Since the copy must match the original, write out each record word for word, skipping only the pictures.
(PROVIDED INFORMATION)
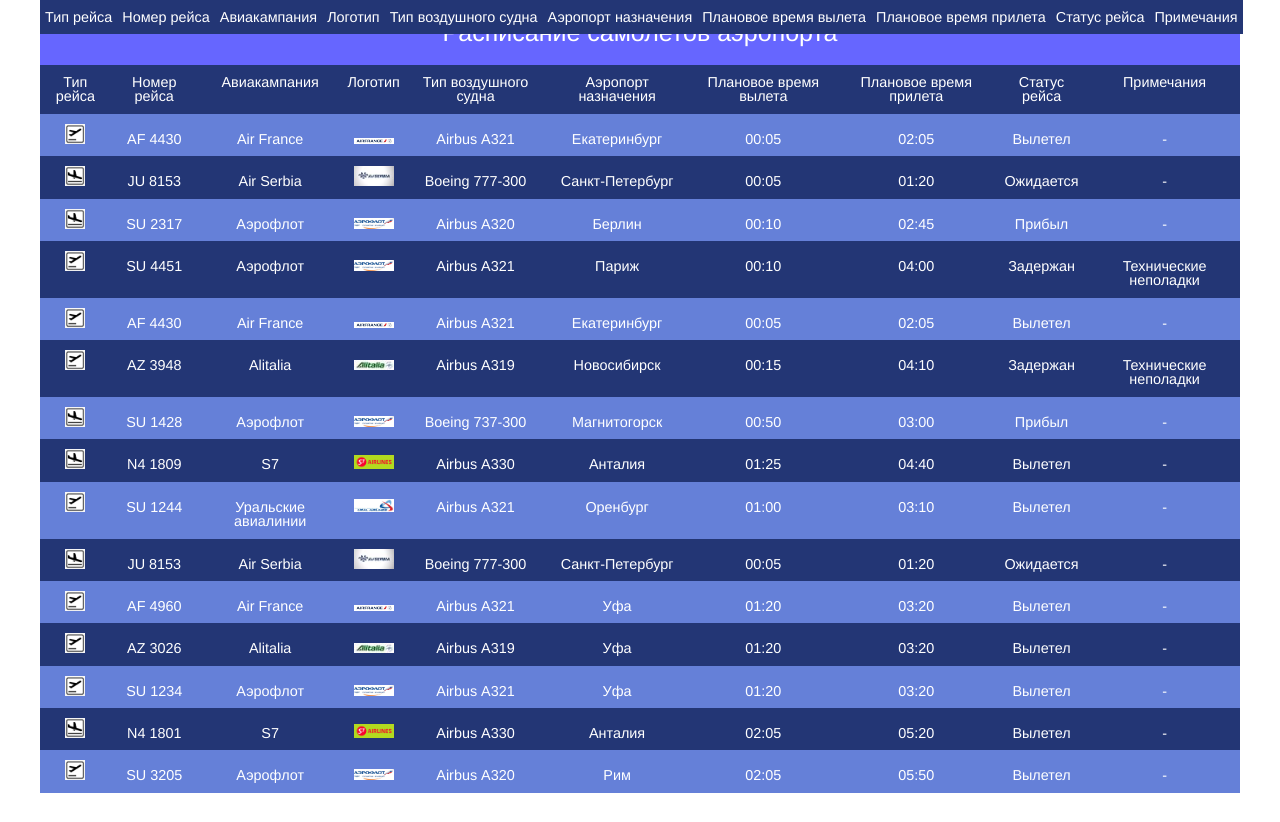
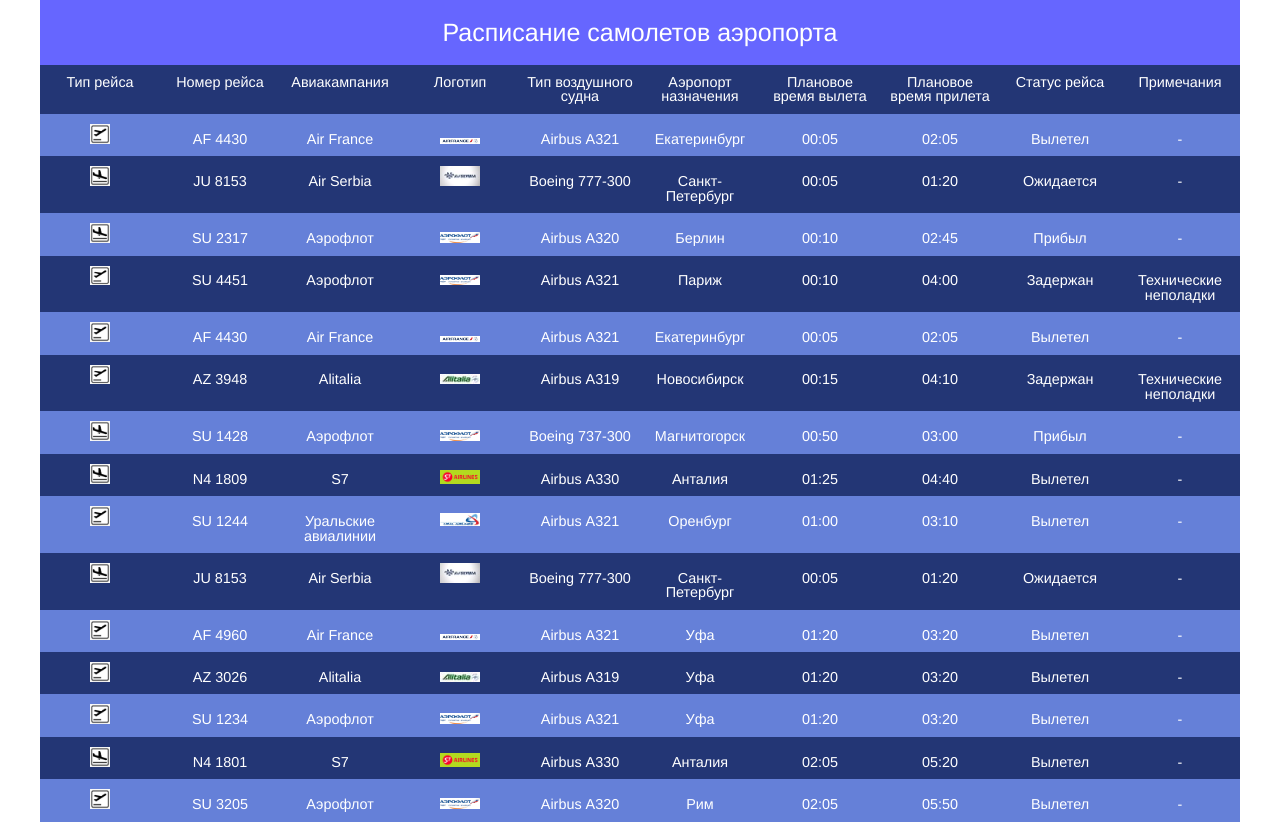
Before and after one commit to LadyVamp/Airport-board, a plain HTML site: page index.html in a window 1280 px wide. Before the commit the page ends 800 px from the top, so only its background shows below. Drawn offline with Linux system fonts and the light colour scheme.

Commit message:
fixed header

```diff
--- a/index.html
+++ b/index.html
@@ -11,22 +11,8 @@
  <body>
   <div id="wrapper">
     <table border="1">
-    <caption>Расписание самолетов аэропорта</caption>
-    <thead>
-                  <tr>
-                     <td>Тип рейса</td>
-                     <td>Номер рейса</td>
-                     <td>Авиакампания</td>
-                     <td>Логотип</td>
-                     <td>Тип воздушного судна</td>
-                     <td>Аэропорт назначения</td>
-                     <td>Плановое время вылета</td>
-                     <td>Плановое время прилета</td>
-                     <td>Статус рейса</td>
-                     <td>Примечания</td>
-                  </tr>
-    </thead>
-    <tbody>
+     <caption>Расписание самолетов аэропорта</caption>
+       <tbody>
                    <tr>
                      <td>Тип рейса</td>
                      <td>Номер рейса</td>
--- a/styles/style.css
+++ b/styles/style.css
@@ -45,7 +45,12 @@
     width:100%;
     position:relative;
     border-color: black;
+    table-layout: fixed; /*identical width columns*/
    }
+
+td, th {
+  width: 2%; /*Safari*/
+}
 
    caption{
     width: 100%;
@@ -57,32 +62,6 @@
     /*position: fixed;
     top: 0;*/
       }
-
-thead{
-    position: fixed;
-    top: 0;
-    border-spacing: 0; /* Расстояние между ячейками */
-    border-collapse: collapse;
-    width:100%;
-    text-align: center;
-}
-
-/*  table thead th{
-        color:#fff;
-        padding: 15px 0;
-        font-size: 1.5em;
-        font-family: Helvetica, sans-serif;
-        position:fixed;
-        top:0;
-    }
-
-    table thead td{
-        text-align:center;
-        color:#fff;
-        padding: 10px 5px;
-        font-size: 0.9em;
-        font-family: Helvetica, sans-serif;
-    }*/
 
    tr:nth-child(2n) {
     background: #6580d8; /* Цвет фона */
```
(End PROVIDED INFORMATION)
_RESPONSE_:
Before and after one commit to LadyVamp/Airport-board, a plain HTML site: page index.html in a window 1280 px wide. Before the commit the page ends 800 px from the top, so only its background shows below. Drawn offline with Linux system fonts and the light colour scheme.

Commit message:
fixed header

```diff
--- a/index.html
+++ b/index.html
@@ -11,22 +11,8 @@
  <body>
   <div id="wrapper">
     <table border="1">
-    <caption>Расписание самолетов аэропорта</caption>
-    <thead>
-                  <tr>
-                     <td>Тип рейса</td>
-                     <td>Номер рейса</td>
-                     <td>Авиакампания</td>
-                     <td>Логотип</td>
-                     <td>Тип воздушного судна</td>
-                     <td>Аэропорт назначения</td>
-                     <td>Плановое время вылета</td>
-                     <td>Плановое время прилета</td>
-                     <td>Статус рейса</td>
-                     <td>Примечания</td>
-                  </tr>
-    </thead>
-    <tbody>
+     <caption>Расписание самолетов аэропорта</caption>
+       <tbody>
                    <tr>
                      <td>Тип рейса</td>
                      <td>Номер рейса</td>
--- a/styles/style.css
+++ b/styles/style.css
@@ -45,7 +45,12 @@
     width:100%;
     position:relative;
     border-color: black;
+    table-layout: fixed; /*identical width columns*/
    }
+
+td, th {
+  width: 2%; /*Safari*/
+}
 
    caption{
     width: 100%;
@@ -57,32 +62,6 @@
     /*position: fixed;
     top: 0;*/
       }
-
-thead{
-    position: fixed;
-    top: 0;
-    border-spacing: 0; /* Расстояние между ячейками */
-    border-collapse: collapse;
-    width:100%;
-    text-align: center;
-}
-
-/*  table thead th{
-        color:#fff;
-        padding: 15px 0;
-        font-size: 1.5em;
-        font-family: Helvetica, sans-serif;
-        position:fixed;
-        top:0;
-    }
-
-    table thead td{
-        text-align:center;
-        color:#fff;
-        padding: 10px 5px;
-        font-size: 0.9em;
-        font-family: Helvetica, sans-serif;
-    }*/
 
    tr:nth-child(2n) {
     background: #6580d8; /* Цвет фона */
```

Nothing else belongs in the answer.